Korean pop star Rain plays a ninja in a high-budget version of an 80s ninja movie. Hits every trope you've come to expect: fights in burning houses, betrayal by an entire foot clan, a student/master duel; you name it, this movie's got it. It's incredibly predictable in terms of plot, and the final twist is laughably simple and easy to forecast. This is a very, very dumb movie. And it was one of my favorite movies to come out in 2009.

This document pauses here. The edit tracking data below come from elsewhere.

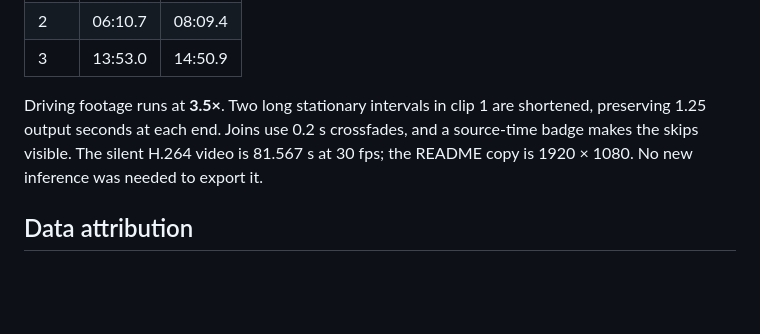
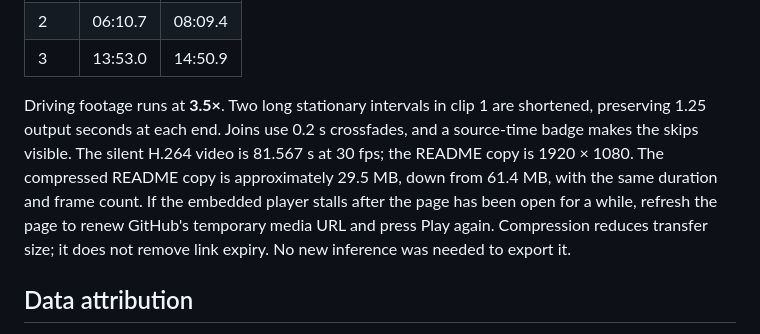
Before and after one commit to bskkimm/JevSceneMiner, a Markdown page: docs/demo.md, the part around the change. Rendered like a GitHub page; blank space fills up the shorter version.

```diff
--- a/docs/demo.md
+++ b/docs/demo.md
@@ -58,6 +58,8 @@ Source times are elapsed from the driving log start:
 Driving footage runs at **3.5×**. Two long stationary intervals in clip 1 are shortened, preserving 1.25 output seconds at each end.
 Joins use 0.2 s crossfades, and a source-time badge makes the skips visible.
 The silent H.264 video is 81.567 s at 30 fps; the README copy is 1920 × 1080.
+The compressed README copy is approximately 29.5 MB, down from 61.4 MB, with the same duration and frame count.
+If the embedded player stalls after the page has been open for a while, refresh the page to renew GitHub's temporary media URL and press Play again. Compression reduces transfer size; it does not remove link expiry.
 No new inference was needed to export it.
 
 ## Data attribution
```
Also changed, not shown: README.md (+1 -1 lines).
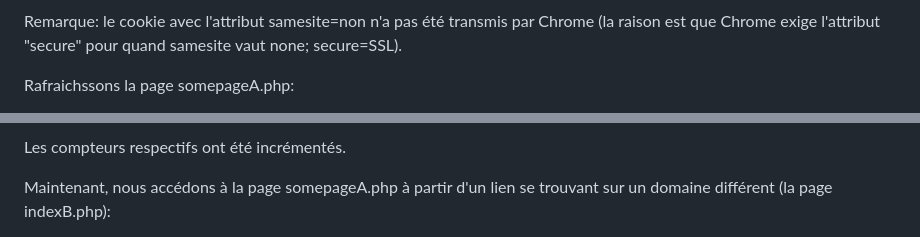
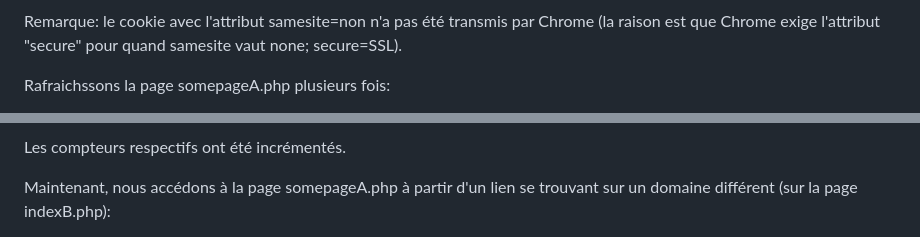
Before and after one commit to adell2024/intro_securite_info, a Markdown page: 08-samesite/README.md, 2 parts joined by grey strips. Drawn GitHub-style.

```diff
--- a/08-samesite/README.md
+++ b/08-samesite/README.md
@@ -44,5 +44,5 @@ Passons maitenant à la pratique:
 
 Remarque: le cookie avec l'attribut samesite=non n'a pas été transmis par Chrome (la raison est que Chrome exige l'attribut "secure" pour quand samesite vaut none; secure=SSL).
 
-Rafraichssons la page somepageA.php:
+Rafraichssons la page somepageA.php plusieurs fois:
 
@@ -51,5 +52,5 @@ Rafraichssons la page somepageA.php:
 Les compteurs respectifs ont été incrémentés.
 
 
-Maintenant, nous accédons à la page somepageA.php à partir d'un lien se trouvant sur un domaine différent (la page indexB.php):
+Maintenant, nous accédons à la page somepageA.php à partir d'un lien se trouvant sur un domaine différent (sur la page indexB.php):
 
```
Also changed, not shown: other parts of 08-samesite/README.md (+2 -1 lines).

Another Tanked Matinee classic. In his breakout role, Tony Jaa plays Ting, a muay Thai monk in a small village with a patron god named Ong Bak, which is represented by a golden statue in a temple. A con man steals its head to sell on the black market, and Ting goes to get it back, punching everybody in the process. With brutal martial arts, really impressive free-running, and lots of eye-popping stunts, there is a lot in this movie to make it an easy recommendation. It was the movie that made the world forget about Enter the Dragon's style of chop sockey (as much as we love that movie).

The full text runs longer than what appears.